This is why his family is trapped in difficult situation. His mother doesn’t know what’s going to happen to her son. Indeed, the information about her son’s fate is hidden from her considering his health.

It is doubtful if the family will be able to go to Singapore to bring his body due to the epidemic and the family’s economic crisis. Nagendran is a very poor family just like other drug smugglers. It is sad and sad that a successful country in an economy like Singapore wants to show the world how difficult it is to deal with drug smugglers.

Unfortunately, the law in many countries ends in punishing the poor and the unfortunate, while the real criminals behind the drug syndicates escape.

Drug smugglers, trapped in the aim of making quick money to free their families from financial burden, are giving their lives by national prejudice law like Singapore.

Singapore authorities are well aware that penalties like death penalties against drug trafficking didn’t help reduce drug threats.
Indeed, no matter how strict the law is, the drug lords are finding new ways to engage in trafficking.

Drug trafficking is an international issue to be short. This doesn’t need to be an issue faced by countries like Singapore and Malaysia.

Strict and uncompromised laws in Singapore are a terrible curse for poor and poor people. As a result of strict laws, in many countries, the people who die in death penalty are poor.

I’m curious to find out if authorities in Singapore or Malaysia have ever succeeded in arresting drug smugglers in severe unishment.
It is shameful for a country like Singapore that Nagendran is executed for being caught with drugs.

It’s unclear if any attempts have been made to find the roots of the problem with cooperation from neighboring countries like Malaysia or Thailand. Being Singapore is a small country and surrounded by hostile neighbouring countries does not justify the argument that Singapore needs strict and inhumane laws.

It’s a lame excuse to put up a false image that Singapore is difficult and uncompromised in legal matters. It has not yet been investigated whether such an unpromising attitude reduced crimes.

What is the need to bring in strict laws that blatantly ignore human rights in punishing the poor and the innocent?

Why should the mentally ill Nagendran be sentenced to death?
Is it true that Singapore’s laws are not used according to the mentality of prisoners?

Singapore, which has modern government facilities, still relies on old methods of punishing those caught for violating the law. Nagendran may be guilty of drug smuggling, the law is clear in this. But aren’t there actions to reduce the death penalty to years of imprisonment?

But at the same time, he is mentally ill and a victim of globally operated drug smugglers with contacts in many countries.
No wonder Malaysia didn’t protest against the death penalty imposed for Malaysian Nagendran.

It is understandable that a government that sees everything from a race or religion, deliberately makes fun of such things.
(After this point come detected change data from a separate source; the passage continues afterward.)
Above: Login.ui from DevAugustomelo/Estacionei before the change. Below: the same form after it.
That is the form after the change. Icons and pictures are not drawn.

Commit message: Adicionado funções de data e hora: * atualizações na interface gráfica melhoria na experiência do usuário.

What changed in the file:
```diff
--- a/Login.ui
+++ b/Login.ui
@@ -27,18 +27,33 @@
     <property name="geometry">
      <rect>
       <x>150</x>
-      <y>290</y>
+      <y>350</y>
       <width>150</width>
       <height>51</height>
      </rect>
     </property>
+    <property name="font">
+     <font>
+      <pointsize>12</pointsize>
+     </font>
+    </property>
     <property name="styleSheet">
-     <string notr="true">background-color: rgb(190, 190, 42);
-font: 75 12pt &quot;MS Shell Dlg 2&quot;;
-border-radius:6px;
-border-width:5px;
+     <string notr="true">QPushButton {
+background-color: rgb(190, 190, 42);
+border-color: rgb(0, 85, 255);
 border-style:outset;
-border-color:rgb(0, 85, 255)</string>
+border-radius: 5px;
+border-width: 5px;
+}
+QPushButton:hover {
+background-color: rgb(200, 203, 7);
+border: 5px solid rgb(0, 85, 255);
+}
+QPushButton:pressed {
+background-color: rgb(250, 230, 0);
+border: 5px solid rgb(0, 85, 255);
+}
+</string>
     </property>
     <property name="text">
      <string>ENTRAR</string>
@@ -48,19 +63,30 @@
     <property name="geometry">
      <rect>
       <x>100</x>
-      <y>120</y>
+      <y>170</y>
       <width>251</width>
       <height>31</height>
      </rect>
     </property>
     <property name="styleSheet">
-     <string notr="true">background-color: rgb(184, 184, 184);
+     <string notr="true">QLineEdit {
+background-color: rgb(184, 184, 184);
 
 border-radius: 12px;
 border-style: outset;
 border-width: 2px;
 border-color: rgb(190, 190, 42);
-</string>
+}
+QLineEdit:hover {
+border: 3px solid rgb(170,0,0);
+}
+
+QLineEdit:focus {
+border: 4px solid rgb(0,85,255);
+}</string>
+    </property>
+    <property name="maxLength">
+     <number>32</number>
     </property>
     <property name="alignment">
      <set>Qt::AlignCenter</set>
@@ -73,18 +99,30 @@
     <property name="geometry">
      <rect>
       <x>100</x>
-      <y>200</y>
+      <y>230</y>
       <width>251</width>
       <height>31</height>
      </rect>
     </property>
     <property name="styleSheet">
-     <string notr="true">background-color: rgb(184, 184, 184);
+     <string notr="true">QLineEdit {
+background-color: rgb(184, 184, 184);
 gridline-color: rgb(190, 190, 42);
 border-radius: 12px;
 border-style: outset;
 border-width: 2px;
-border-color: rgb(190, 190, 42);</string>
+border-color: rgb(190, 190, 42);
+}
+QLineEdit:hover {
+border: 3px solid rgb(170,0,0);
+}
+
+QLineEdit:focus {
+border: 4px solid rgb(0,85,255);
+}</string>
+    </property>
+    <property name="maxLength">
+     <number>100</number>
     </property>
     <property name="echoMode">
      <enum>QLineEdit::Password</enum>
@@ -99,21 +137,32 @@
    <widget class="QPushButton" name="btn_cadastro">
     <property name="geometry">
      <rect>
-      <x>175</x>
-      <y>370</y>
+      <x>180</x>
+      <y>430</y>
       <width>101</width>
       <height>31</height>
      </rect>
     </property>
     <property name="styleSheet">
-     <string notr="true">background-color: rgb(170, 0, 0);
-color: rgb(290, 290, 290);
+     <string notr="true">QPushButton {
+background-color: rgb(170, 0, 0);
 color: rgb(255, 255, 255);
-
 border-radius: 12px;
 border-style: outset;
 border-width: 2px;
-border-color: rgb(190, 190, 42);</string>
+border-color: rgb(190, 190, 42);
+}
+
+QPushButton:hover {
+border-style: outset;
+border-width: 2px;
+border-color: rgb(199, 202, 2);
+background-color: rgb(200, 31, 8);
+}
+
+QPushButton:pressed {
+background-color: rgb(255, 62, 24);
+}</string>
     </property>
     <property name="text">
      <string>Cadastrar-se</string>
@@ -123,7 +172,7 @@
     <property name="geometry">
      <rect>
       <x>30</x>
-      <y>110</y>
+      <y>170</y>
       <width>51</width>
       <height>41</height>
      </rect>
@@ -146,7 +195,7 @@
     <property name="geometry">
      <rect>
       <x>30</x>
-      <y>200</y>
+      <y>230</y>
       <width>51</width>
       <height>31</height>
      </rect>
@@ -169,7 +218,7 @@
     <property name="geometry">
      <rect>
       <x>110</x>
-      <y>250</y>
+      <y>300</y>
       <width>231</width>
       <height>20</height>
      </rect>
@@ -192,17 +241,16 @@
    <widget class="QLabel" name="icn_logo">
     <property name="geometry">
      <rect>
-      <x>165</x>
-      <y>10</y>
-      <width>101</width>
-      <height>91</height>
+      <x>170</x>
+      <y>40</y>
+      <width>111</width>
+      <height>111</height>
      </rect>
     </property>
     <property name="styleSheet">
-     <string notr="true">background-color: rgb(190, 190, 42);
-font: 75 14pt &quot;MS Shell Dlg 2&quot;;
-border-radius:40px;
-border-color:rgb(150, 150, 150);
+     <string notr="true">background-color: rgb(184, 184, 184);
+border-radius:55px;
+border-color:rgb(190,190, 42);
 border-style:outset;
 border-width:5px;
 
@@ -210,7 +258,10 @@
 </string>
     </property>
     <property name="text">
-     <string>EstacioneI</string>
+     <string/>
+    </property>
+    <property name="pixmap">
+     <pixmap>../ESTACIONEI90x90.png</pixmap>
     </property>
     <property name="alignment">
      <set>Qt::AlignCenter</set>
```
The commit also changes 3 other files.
There is no legal difference between Singapore and Malaysia in drug trafficking.

Malaysia’s human rights record is just as bad as Singapore.
The only difference is Malaysia is not as talented as Singapore in law enforcement.

There are many disturbances when law enforcement is not making Malaysia more humane than its neighbouring country.
Death penalty for Nagendran is not going to change or reduce drug trafficking in Singapore.

It may be a symbolic victory for Singapore but definitely not a major victory. It’s unfortunate that the ′′ little red dot ′′ is stupid about what others think as it continues to uphold the old mythical laws in drug trafficking or even allowing human rights in the country.

Economic developments in Singapore has no impact on world’s liberalism politics.